**REQUIREMENT**
In the material below, find every line with "context" and pull it out.

**RECORD EXCERPTS**
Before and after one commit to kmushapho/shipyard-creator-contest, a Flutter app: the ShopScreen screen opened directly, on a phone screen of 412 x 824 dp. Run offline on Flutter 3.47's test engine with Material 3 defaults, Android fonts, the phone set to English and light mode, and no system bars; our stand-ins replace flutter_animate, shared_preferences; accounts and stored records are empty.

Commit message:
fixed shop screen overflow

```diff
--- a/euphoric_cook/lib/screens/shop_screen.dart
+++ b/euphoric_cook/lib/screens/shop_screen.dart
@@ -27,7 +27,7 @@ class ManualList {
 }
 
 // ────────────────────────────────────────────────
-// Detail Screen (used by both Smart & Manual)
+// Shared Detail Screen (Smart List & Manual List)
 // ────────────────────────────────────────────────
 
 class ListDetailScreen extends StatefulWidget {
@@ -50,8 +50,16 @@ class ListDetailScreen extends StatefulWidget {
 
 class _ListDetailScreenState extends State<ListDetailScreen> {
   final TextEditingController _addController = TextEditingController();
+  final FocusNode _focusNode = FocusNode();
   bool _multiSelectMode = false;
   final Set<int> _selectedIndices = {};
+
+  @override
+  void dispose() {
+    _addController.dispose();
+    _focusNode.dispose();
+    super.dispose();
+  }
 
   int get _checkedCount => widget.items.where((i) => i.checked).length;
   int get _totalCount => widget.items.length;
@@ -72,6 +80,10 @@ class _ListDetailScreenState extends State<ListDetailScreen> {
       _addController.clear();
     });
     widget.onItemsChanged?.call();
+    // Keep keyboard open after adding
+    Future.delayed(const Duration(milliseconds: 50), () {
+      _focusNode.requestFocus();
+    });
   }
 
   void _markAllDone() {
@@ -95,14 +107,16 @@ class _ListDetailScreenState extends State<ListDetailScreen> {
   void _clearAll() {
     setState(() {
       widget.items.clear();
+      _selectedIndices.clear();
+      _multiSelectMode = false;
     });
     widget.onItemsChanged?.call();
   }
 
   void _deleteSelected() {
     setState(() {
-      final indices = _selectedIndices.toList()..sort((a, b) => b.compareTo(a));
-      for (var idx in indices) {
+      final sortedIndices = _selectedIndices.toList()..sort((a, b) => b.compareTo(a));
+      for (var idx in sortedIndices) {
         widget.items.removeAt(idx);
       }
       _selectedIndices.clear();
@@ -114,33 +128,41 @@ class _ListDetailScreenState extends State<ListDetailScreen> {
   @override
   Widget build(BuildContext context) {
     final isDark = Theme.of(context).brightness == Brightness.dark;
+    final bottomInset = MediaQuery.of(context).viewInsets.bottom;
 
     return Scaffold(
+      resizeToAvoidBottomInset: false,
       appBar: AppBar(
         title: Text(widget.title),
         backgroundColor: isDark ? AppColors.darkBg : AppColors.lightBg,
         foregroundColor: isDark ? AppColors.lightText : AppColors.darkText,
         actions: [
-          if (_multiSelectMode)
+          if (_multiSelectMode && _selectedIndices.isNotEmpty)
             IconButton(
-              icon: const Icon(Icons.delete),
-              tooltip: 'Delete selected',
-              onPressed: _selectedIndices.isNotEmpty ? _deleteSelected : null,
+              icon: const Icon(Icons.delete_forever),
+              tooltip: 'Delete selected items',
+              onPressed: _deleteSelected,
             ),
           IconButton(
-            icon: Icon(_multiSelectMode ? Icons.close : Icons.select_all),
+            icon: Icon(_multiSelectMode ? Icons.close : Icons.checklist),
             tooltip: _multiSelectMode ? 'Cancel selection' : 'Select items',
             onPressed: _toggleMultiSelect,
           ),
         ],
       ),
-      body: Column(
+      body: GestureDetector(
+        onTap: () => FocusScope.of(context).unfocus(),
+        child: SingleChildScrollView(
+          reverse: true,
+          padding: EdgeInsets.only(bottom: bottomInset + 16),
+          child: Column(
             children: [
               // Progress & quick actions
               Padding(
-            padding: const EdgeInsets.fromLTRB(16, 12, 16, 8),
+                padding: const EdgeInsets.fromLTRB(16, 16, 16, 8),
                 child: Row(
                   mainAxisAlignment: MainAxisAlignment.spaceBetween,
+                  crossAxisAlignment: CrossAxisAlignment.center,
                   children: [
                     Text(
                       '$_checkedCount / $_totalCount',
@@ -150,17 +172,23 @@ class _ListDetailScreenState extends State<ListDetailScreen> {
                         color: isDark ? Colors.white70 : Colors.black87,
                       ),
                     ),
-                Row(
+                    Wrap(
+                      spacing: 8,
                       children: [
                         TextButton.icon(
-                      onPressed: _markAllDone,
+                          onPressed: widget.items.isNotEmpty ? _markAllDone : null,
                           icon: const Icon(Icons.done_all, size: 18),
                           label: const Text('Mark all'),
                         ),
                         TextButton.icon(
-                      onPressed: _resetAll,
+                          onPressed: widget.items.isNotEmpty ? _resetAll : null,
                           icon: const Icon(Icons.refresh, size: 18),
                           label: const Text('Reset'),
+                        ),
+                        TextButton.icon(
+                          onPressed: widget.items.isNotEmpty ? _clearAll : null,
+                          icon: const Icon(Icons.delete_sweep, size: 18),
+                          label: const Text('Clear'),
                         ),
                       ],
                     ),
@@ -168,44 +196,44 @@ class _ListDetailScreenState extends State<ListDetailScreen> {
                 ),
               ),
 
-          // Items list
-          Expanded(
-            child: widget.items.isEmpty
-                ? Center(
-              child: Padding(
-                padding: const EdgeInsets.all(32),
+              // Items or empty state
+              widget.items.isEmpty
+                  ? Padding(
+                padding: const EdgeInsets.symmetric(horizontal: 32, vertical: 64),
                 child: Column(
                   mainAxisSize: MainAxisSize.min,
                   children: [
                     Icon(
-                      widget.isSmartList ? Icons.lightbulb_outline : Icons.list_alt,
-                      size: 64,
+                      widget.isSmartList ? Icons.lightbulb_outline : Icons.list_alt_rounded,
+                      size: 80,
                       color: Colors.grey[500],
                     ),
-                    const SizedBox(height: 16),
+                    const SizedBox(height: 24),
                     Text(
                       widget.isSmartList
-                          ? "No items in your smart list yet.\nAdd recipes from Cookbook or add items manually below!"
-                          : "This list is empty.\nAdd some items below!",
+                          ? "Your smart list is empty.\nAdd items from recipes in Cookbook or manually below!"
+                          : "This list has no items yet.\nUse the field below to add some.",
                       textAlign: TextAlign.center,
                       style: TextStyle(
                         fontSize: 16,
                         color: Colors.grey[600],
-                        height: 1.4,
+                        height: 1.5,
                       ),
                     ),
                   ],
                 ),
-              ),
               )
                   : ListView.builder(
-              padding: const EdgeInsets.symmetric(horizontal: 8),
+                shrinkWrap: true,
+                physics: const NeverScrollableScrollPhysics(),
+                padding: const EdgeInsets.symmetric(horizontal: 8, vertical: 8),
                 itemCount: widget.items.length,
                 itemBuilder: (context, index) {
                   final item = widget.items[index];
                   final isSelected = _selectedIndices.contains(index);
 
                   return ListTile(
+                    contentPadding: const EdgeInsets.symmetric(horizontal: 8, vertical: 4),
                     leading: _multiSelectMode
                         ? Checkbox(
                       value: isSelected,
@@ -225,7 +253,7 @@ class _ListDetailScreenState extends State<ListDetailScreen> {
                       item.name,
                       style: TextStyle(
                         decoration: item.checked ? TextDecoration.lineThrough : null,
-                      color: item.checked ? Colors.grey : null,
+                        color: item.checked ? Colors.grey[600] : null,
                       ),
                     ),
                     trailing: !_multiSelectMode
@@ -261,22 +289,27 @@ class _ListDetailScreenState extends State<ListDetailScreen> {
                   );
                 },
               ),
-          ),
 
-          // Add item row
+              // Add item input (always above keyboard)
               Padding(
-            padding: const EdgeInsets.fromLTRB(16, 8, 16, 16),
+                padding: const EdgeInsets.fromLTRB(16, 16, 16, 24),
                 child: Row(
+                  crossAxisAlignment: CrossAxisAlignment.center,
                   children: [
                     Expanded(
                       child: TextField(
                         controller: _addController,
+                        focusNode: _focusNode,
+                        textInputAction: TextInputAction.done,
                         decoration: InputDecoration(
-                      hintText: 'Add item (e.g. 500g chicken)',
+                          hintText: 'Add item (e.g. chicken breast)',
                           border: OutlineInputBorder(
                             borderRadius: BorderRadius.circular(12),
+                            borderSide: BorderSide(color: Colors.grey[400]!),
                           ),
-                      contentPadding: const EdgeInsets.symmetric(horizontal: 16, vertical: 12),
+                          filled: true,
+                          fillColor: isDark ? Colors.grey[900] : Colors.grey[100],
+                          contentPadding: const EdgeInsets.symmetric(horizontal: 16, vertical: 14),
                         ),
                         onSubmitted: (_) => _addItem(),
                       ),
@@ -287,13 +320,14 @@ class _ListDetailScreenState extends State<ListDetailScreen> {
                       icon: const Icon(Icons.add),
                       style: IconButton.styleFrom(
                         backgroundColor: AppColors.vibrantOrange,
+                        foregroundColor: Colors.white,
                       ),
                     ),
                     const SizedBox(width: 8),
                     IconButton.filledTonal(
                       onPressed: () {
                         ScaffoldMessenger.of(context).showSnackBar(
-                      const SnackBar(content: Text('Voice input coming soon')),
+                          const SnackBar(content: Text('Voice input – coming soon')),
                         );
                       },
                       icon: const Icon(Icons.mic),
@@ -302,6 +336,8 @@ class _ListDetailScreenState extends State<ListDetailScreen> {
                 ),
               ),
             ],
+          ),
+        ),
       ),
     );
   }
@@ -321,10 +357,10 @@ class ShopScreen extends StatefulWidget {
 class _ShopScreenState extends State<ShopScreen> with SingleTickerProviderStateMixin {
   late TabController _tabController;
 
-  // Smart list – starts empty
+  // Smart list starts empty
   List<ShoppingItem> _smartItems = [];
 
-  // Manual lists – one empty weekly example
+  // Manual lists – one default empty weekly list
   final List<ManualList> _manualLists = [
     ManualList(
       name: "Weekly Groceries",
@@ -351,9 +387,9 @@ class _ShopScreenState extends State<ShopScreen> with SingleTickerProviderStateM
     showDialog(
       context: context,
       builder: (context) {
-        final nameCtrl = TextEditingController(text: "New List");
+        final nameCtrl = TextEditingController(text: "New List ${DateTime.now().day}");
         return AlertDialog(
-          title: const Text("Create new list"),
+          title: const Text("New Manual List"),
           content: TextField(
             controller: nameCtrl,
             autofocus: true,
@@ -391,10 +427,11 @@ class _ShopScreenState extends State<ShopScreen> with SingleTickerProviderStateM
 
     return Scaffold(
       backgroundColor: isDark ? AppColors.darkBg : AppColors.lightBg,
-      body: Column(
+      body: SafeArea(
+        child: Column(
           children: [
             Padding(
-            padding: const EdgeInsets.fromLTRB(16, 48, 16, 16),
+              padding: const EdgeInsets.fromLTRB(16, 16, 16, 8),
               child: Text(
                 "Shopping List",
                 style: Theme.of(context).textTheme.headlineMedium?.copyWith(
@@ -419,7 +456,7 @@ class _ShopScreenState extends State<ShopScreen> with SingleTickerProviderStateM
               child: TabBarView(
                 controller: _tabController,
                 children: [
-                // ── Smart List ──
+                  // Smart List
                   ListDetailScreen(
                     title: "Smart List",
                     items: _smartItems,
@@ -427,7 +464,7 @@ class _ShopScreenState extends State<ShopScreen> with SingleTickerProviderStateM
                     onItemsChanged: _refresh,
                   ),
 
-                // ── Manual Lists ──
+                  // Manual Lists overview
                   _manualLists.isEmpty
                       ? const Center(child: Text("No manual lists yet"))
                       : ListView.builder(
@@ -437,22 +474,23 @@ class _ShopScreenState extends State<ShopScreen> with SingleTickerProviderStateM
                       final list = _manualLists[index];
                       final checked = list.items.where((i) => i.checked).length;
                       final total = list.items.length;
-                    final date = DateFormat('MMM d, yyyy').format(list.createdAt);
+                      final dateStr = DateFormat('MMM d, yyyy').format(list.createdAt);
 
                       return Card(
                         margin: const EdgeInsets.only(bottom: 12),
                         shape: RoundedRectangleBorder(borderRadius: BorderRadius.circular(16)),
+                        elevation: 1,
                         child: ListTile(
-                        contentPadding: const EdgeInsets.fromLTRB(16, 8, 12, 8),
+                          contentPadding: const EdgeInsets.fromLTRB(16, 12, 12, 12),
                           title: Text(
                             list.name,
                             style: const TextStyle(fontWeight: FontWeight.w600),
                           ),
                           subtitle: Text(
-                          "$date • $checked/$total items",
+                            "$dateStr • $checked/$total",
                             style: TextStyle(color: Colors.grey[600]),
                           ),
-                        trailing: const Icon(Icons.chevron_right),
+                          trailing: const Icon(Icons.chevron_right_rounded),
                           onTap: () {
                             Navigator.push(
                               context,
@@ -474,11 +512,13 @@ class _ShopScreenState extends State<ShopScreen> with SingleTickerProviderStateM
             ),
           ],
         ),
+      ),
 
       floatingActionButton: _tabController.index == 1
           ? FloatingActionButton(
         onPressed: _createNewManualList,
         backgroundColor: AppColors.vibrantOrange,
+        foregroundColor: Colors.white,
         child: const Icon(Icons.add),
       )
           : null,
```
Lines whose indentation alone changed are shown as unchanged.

**FINISHED TASK**
   Widget build(BuildContext context) {
     final isDark = Theme.of(context).brightness == Brightness.dark;
+    final bottomInset = MediaQuery.of(context).viewInsets.bottom;
+        onTap: () => FocusScope.of(context).unfocus(),
                 itemBuilder: (context, index) {
                         ScaffoldMessenger.of(context).showSnackBar(
       context: context,
       builder: (context) {
                 style: Theme.of(context).textTheme.headlineMedium?.copyWith(
                               context,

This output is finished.